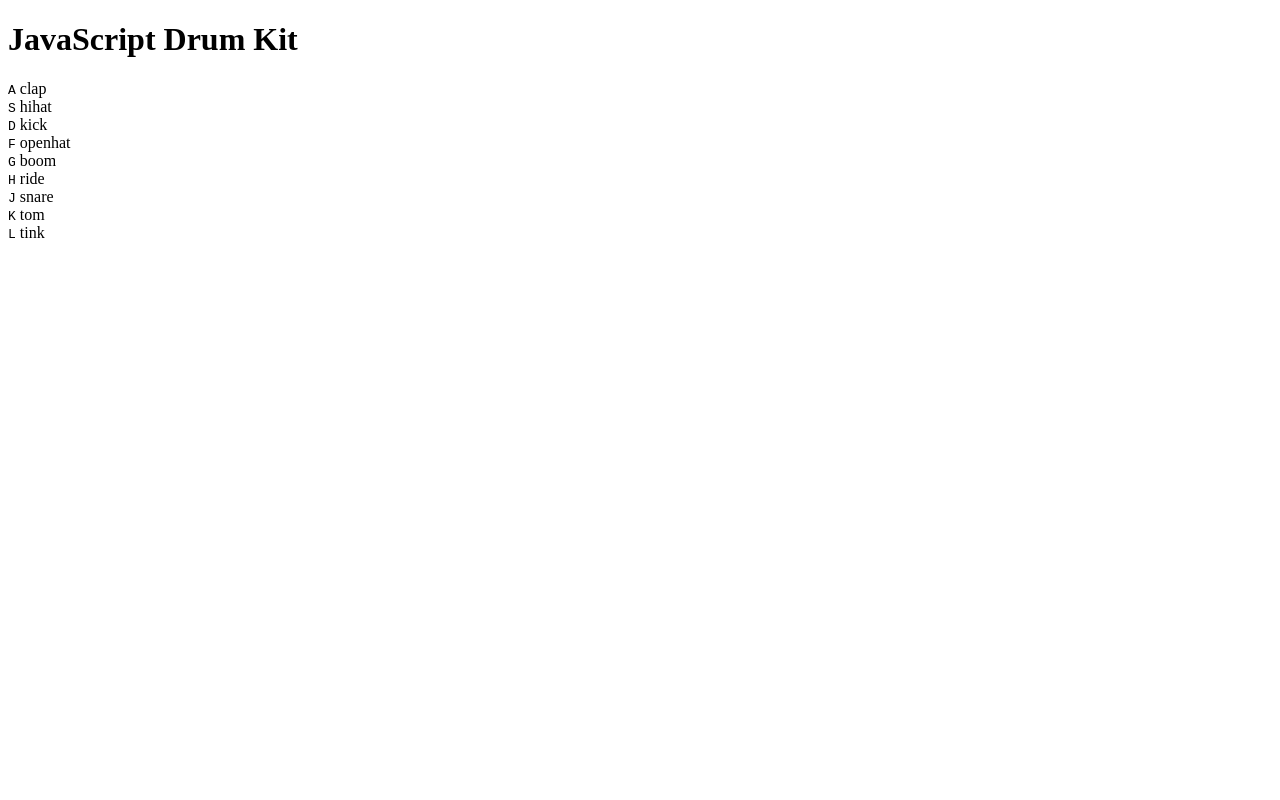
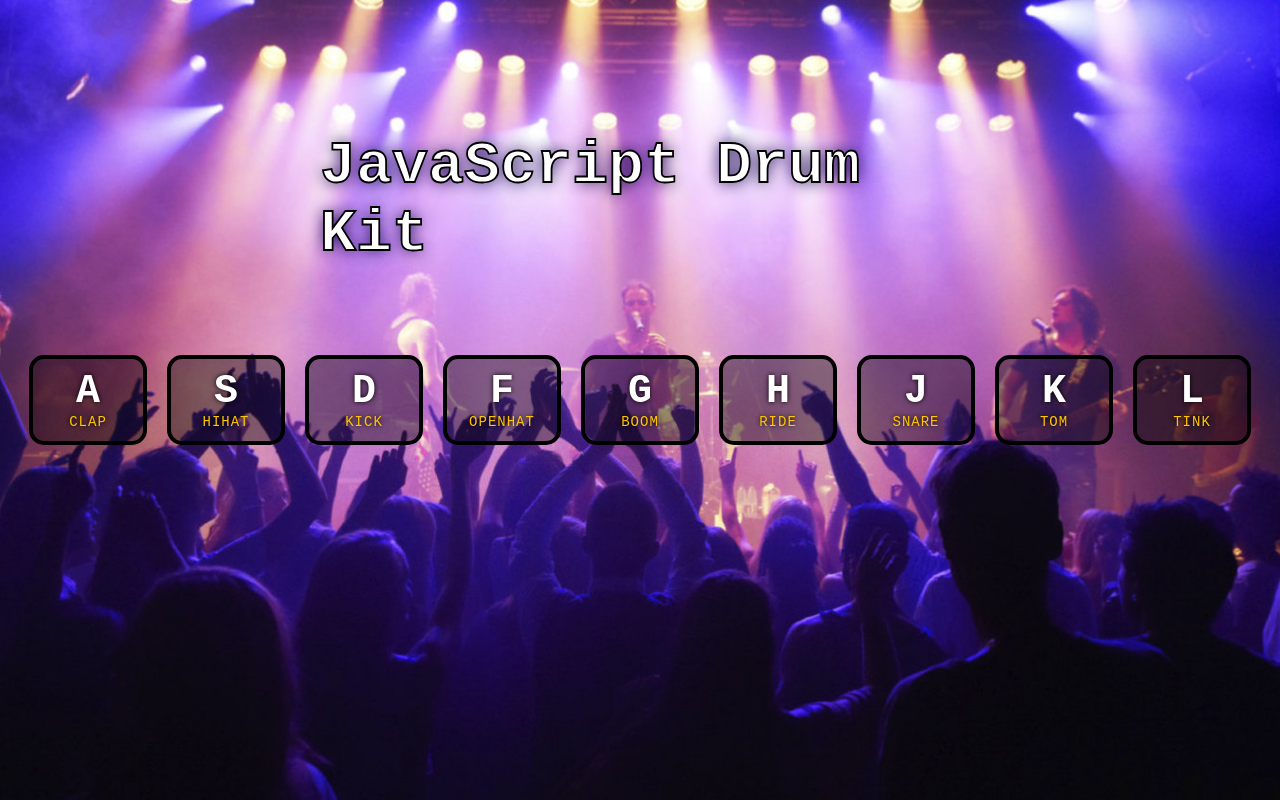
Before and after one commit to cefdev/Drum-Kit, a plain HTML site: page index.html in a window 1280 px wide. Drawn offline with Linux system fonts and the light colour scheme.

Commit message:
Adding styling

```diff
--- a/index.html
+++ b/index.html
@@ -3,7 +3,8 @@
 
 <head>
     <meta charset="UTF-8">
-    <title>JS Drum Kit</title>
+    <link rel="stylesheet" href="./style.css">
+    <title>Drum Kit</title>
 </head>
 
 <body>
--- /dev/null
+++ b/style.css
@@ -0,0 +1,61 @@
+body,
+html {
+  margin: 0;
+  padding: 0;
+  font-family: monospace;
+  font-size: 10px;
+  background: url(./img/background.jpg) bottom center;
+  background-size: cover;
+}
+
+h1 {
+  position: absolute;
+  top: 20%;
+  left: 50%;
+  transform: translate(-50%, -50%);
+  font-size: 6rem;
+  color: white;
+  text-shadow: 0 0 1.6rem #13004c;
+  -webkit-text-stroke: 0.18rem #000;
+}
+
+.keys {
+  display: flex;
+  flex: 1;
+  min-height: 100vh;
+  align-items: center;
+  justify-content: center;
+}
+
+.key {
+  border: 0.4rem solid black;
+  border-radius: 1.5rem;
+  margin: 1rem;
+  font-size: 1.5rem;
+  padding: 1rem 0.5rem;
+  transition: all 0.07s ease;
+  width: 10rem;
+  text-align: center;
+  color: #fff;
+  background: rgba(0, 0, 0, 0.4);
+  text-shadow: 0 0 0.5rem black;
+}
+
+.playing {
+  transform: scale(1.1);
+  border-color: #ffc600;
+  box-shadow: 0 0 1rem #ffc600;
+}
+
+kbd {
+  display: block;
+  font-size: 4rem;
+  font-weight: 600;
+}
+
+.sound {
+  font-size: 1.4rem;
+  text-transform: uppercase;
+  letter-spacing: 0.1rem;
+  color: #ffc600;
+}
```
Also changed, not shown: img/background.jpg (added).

════

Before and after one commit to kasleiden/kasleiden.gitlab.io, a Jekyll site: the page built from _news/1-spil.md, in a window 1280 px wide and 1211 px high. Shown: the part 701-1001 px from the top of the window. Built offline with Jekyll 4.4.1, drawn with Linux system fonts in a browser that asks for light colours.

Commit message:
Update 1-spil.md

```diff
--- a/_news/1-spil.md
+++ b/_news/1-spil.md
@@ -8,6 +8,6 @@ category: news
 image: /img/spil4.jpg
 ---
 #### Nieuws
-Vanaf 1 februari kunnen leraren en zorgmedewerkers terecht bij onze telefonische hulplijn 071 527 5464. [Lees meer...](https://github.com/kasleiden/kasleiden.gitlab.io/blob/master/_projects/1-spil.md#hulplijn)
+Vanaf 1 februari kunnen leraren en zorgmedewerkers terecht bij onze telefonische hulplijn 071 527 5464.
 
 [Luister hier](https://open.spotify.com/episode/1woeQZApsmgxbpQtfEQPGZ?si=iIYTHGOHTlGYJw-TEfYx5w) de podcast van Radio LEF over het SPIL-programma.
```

════

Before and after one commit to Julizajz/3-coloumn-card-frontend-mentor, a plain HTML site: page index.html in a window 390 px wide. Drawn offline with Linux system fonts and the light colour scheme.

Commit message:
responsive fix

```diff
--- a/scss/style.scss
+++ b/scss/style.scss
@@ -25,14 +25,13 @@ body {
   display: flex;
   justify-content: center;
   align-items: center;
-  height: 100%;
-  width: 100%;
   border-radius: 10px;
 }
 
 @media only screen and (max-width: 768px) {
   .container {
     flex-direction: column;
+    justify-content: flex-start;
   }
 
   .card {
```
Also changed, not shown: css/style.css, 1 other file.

════

To do >>
If a line in the material contains "radius", show it.

Exercise response >>
+  border-radius: 1.5rem;
   border-radius: 10px;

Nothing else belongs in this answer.